The slower a generator is driven, the more field excitation it must have in order to maintain its full-load capability. And, because slower speeds involve operating more deeply into the magnetic-saturation region of the pole structures, the voltage regulation of the shunt and the cumulative compound generators improves. (That of the differential compound generator, already bad, becomes worse; however, its constant-current characteristic improves.) Driving a genera tor below its rated speed might not always prove to be a desirable trade-off because the efficiency decreases.
Some unique aspects of modern permanent-magnet motors
At first glance, the characteristics of the shunt-wound motor and the permanent- magnet motor might appear to be similar. It would seem to make little difference to the armature current whether it interacted with a field produced by an electromagnet or a permanent magnet. Indeed, many motor control circuits allow the option of using either of these dc motors.
However, there are important differences. Some of these differences are not indicated in older texts and handbooks. For example, it was once commonly held that the permanent-magnet motor was suitable for applications where greater size and weight were not objectionable. Because of modem magnetic materials, this situation is now reversed. FIG. 20 shows the relative frame sizes of a 1/4-hp permanent magnet motor with its ferrite-ceramic poles and a shunt-wound motor of the same horsepower rating. Various alloys of Alnico magnet material are also used in motors.

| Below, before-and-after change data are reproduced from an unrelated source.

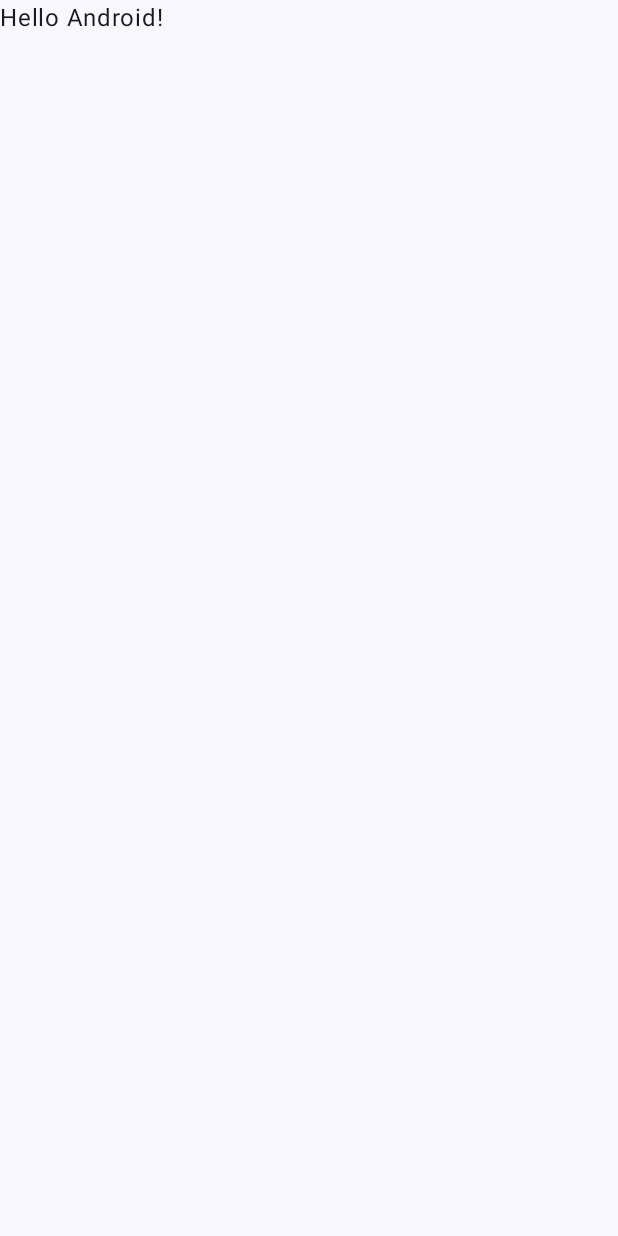
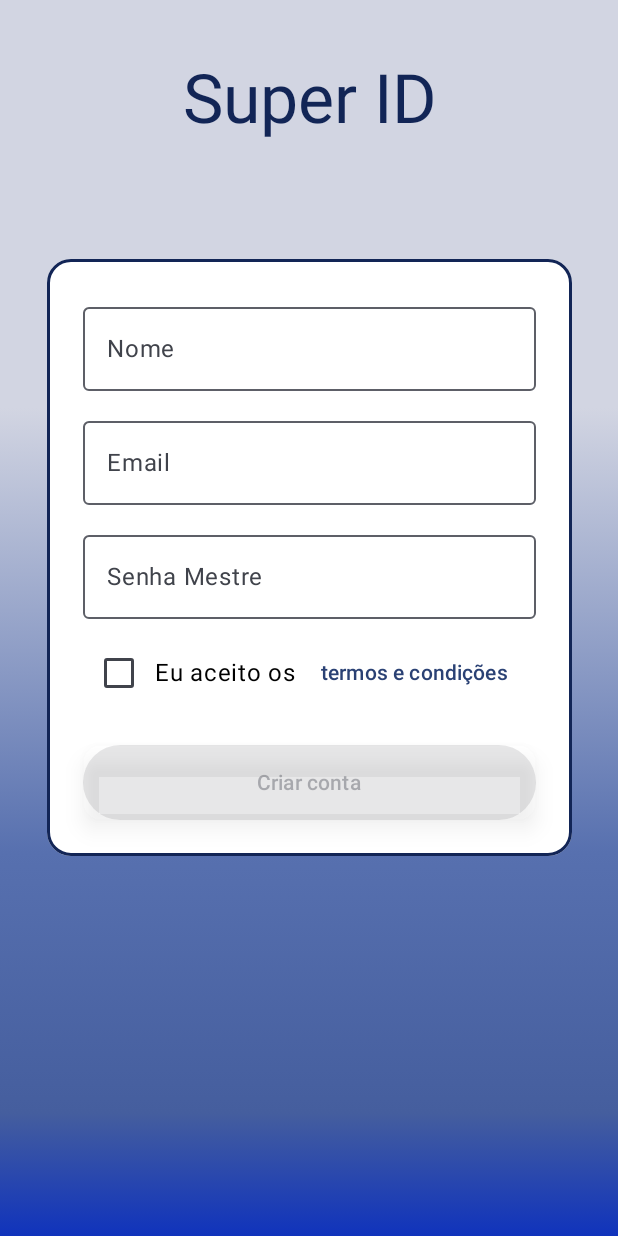
Before and after one commit to HenryPiozziPuc/PI3_turma1-grupo5, an Android app built with Jetpack Compose: the SignUpActivity screen opened directly, with no data from a screen before it, on a phone screen of 412 x 824 dp. Before the commit the screen is almost empty. Run offline under Robolectric (Android 15) with nearby library versions, the phone set to English and light mode, and no system bars; our stand-ins replace Firebase (no records; nobody signed in at launch, a user with empty details on screens opened directly).

Commit message:
Implmentação basica do signUp

```diff
--- a/app/src/main/java/com/example/pi3_turma1grupo5/ui/screens/SignUpActivity.kt
+++ b/app/src/main/java/com/example/pi3_turma1grupo5/ui/screens/SignUpActivity.kt
@@ -4,14 +4,43 @@ import android.os.Bundle
 import androidx.activity.ComponentActivity
 import androidx.activity.compose.setContent
 import androidx.activity.enableEdgeToEdge
+import androidx.compose.foundation.background
+import androidx.compose.foundation.border
+import androidx.compose.foundation.layout.Box
+import androidx.compose.foundation.layout.Column
+import androidx.compose.foundation.layout.Row
+import androidx.compose.foundation.layout.Spacer
 import androidx.compose.foundation.layout.fillMaxSize
+import androidx.compose.foundation.layout.fillMaxWidth
+import androidx.compose.foundation.layout.height
 import androidx.compose.foundation.layout.padding
-import androidx.compose.material3.Scaffold
+import androidx.compose.foundation.shape.RoundedCornerShape
+import androidx.compose.material3.AlertDialog
+import androidx.compose.material3.Button
+import androidx.compose.material3.ButtonDefaults
+import androidx.compose.material3.Checkbox
+import androidx.compose.material3.OutlinedTextField
 import androidx.compose.material3.Text
+import androidx.compose.material3.TextButton
 import androidx.compose.runtime.Composable
+import androidx.compose.runtime.getValue
+import androidx.compose.runtime.mutableStateOf
+import androidx.compose.runtime.remember
+import androidx.compose.runtime.setValue
+import androidx.compose.ui.Alignment
 import androidx.compose.ui.Modifier
+import androidx.compose.ui.draw.shadow
+import androidx.compose.ui.graphics.Brush
+import androidx.compose.ui.graphics.Color
+import androidx.compose.ui.text.input.PasswordVisualTransformation
 import androidx.compose.ui.tooling.preview.Preview
+import androidx.compose.ui.unit.dp
+import com.example.pi3_turma1grupo5.ui.theme.BackgroundLight
+import com.example.pi3_turma1grupo5.ui.theme.DarkBlue
 import com.example.pi3_turma1grupo5.ui.theme.PI3_turma1grupo5Theme
+import com.example.pi3_turma1grupo5.ui.theme.Typography
+import com.google.firebase.Firebase
+import com.google.firebase.auth.auth
 
 class SignUpActivity : ComponentActivity() {
     override fun onCreate(savedInstanceState: Bundle?) {
@@ -19,29 +48,147 @@ class SignUpActivity : ComponentActivity() {
         enableEdgeToEdge()
         setContent {
             PI3_turma1grupo5Theme {
-                Scaffold(modifier = Modifier.fillMaxSize()) { innerPadding ->
-                    Greeting4(
-                        name = "Android",
-                        modifier = Modifier.padding(innerPadding)
-                    )
-                }
+                SignUpScreenPreview()
             }
         }
     }
 }
 
 @Composable
-fun Greeting4(name: String, modifier: Modifier = Modifier) {
-    Text(
-        text = "Hello $name!",
-        modifier = modifier
-    )
+fun SignUpScreen() {
+    var name by remember { mutableStateOf("") }
+    var email by remember { mutableStateOf("") }
+    var masterPassword by remember { mutableStateOf("") }
+    var termsAccepted by remember { mutableStateOf(false) }
+    var showTermsDialog by remember { mutableStateOf(false) }
+
+    Box(
+        modifier = Modifier
+            .fillMaxSize()
+            .background(
+                brush = Brush.verticalGradient(
+                    colorStops = BackgroundLight
+                )
+            )
+    ) {
+        Column(
+            modifier = Modifier
+                .align(Alignment.TopCenter)
+                .padding(top = 40.dp),
+            horizontalAlignment = Alignment.CenterHorizontally
+        ) {
+            Text(
+                text = "Super ID",
+                style = Typography.displayMedium,
+                color = DarkBlue
+            )
+
+            Spacer(modifier = Modifier.height(80.dp))
+
+            Box(
+                modifier = Modifier
+                    .fillMaxWidth(0.85f)
+                    .background(Color.White, shape = RoundedCornerShape(16.dp))
+                    .border(2.dp, DarkBlue, RoundedCornerShape(16.dp))
+                    .padding(24.dp)
+            ) {
+                Column(horizontalAlignment = Alignment.CenterHorizontally) {
+                    OutlinedTextField(
+                        value = name,
+                        onValueChange = { name = it },
+                        label = { Text("Nome") },
+                        modifier = Modifier.fillMaxWidth()
+                    )
+
+                    Spacer(modifier = Modifier.height(12.dp))
+
+                    OutlinedTextField(
+                        value = email,
+                        onValueChange = { email = it },
+                        label = { Text("Email") },
+                        modifier = Modifier.fillMaxWidth()
+                    )
+
+                    Spacer(modifier = Modifier.height(12.dp))
+
+                    OutlinedTextField(
+                        value = masterPassword,
+                        onValueChange = { masterPassword = it },
+                        label = { Text("Senha Mestre") },
+                        modifier = Modifier.fillMaxWidth(),
+                        visualTransformation = PasswordVisualTransformation()
+                    )
+
+                    Spacer(modifier = Modifier.height(12.dp))
+
+                    Row(
+                        verticalAlignment = Alignment.CenterVertically,
+                        modifier = Modifier.fillMaxWidth()
+                    ) {
+                        Checkbox(
+                            checked = termsAccepted,
+                            onCheckedChange = { termsAccepted = it }
+                        )
+                        Text(text = "Eu aceito os ")
+                        TextButton(onClick = { showTermsDialog = true }) {
+                            Text("termos e condições")
+                        }
+                    }
+
+                    Spacer(modifier = Modifier.height(24.dp))
+
+                    Button(
+                        onClick = {
+                            CriarConta(name, email, masterPassword)
+                        },
+                        colors = ButtonDefaults.buttonColors(
+                            containerColor = DarkBlue,
+                            contentColor = Color.White
+                        ),
+                        modifier = Modifier
+                            .fillMaxWidth()
+                            .height(50.dp)
+                            .shadow(
+                                elevation = 8.dp,
+                                shape = RoundedCornerShape(12.dp),
+                                ambientColor = Color.Black.copy(alpha = 0.3f),
+                                spotColor = Color.Black.copy(alpha = 0.3f)
+                            ),
+                        enabled = termsAccepted && email.contains("@") && email.contains(".") && masterPassword.isNotBlank()
+                    ) {
+                        Text("Criar conta")
+                    }
+                }
+            }
+        }
+
+        if (showTermsDialog) {
+            AlertDialog(
+                onDismissRequest = { showTermsDialog = false },
+                title = { Text("Termos e Condições") },
+                text = {
+                    Text("Colocar termos e condições depois")
+                },
+                confirmButton = {
+                    TextButton(onClick = { showTermsDialog = false }) {
+                        Text("Fechar")
+                    }
+                }
+            )
+        }
+    }
 }
+
+fun CriarConta(name: String, email: String, masterPassword: String) {
+    val auth = Firebase.auth
+    auth.createUserWithEmailAndPassword(email, masterPassword)
+}
+
 
 @Preview(showBackground = true)
 @Composable
-fun GreetingPreview4() {
+fun SignUpScreenPreview() {
     PI3_turma1grupo5Theme {
-        Greeting4("Android")
+        SignUpScreen()
     }
 }
```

In general, the permanent-magnet motor tends to be smaller in size, lighter in weight, more efficient, and more reliable than its shunt-wound counterpart. This statement could not have been made just a few years ago when the first ceramic-field motors were used in toys and other noncritical applications. The earlier steel-magnet motors suffered in reliability because of their susceptibility to demagnetization.
FIG. 21A compares the speed/torque relationships for the two types of motors. The fact that the rated 1/4-hp output is developed at somewhat different shaft speeds is not of appreciable consequence in this comparison. Those accustomed to the general nature of the speed/torque relationship in shunt-wound motors are often startled by the greatly extended characteristics of the permanent-magnet motor. For example, in FIG. 21A the linear slope of speed regulation continues right down to standstill as more torque is extracted by the mechanical load. This implies that the permanent-magnet motor has a starting-torque capability several times that of its shunt-wound counterpart. Additionally, the speed as a function of load is easier to predict. This is even more clearly shown in FIG. 21B where the armature is subjected to various voltages.
The surprising performance differences in permanent-magnet motors stem from the much smaller effect of armature reaction on field strength. The high coercive force of modem magnetic materials is primarily responsible for this.
A. Comparison of the permanent-magnet motor and a shunt-wound motor. B. Speed/torque relationships of a permanent-magnet motor for various armature voltages.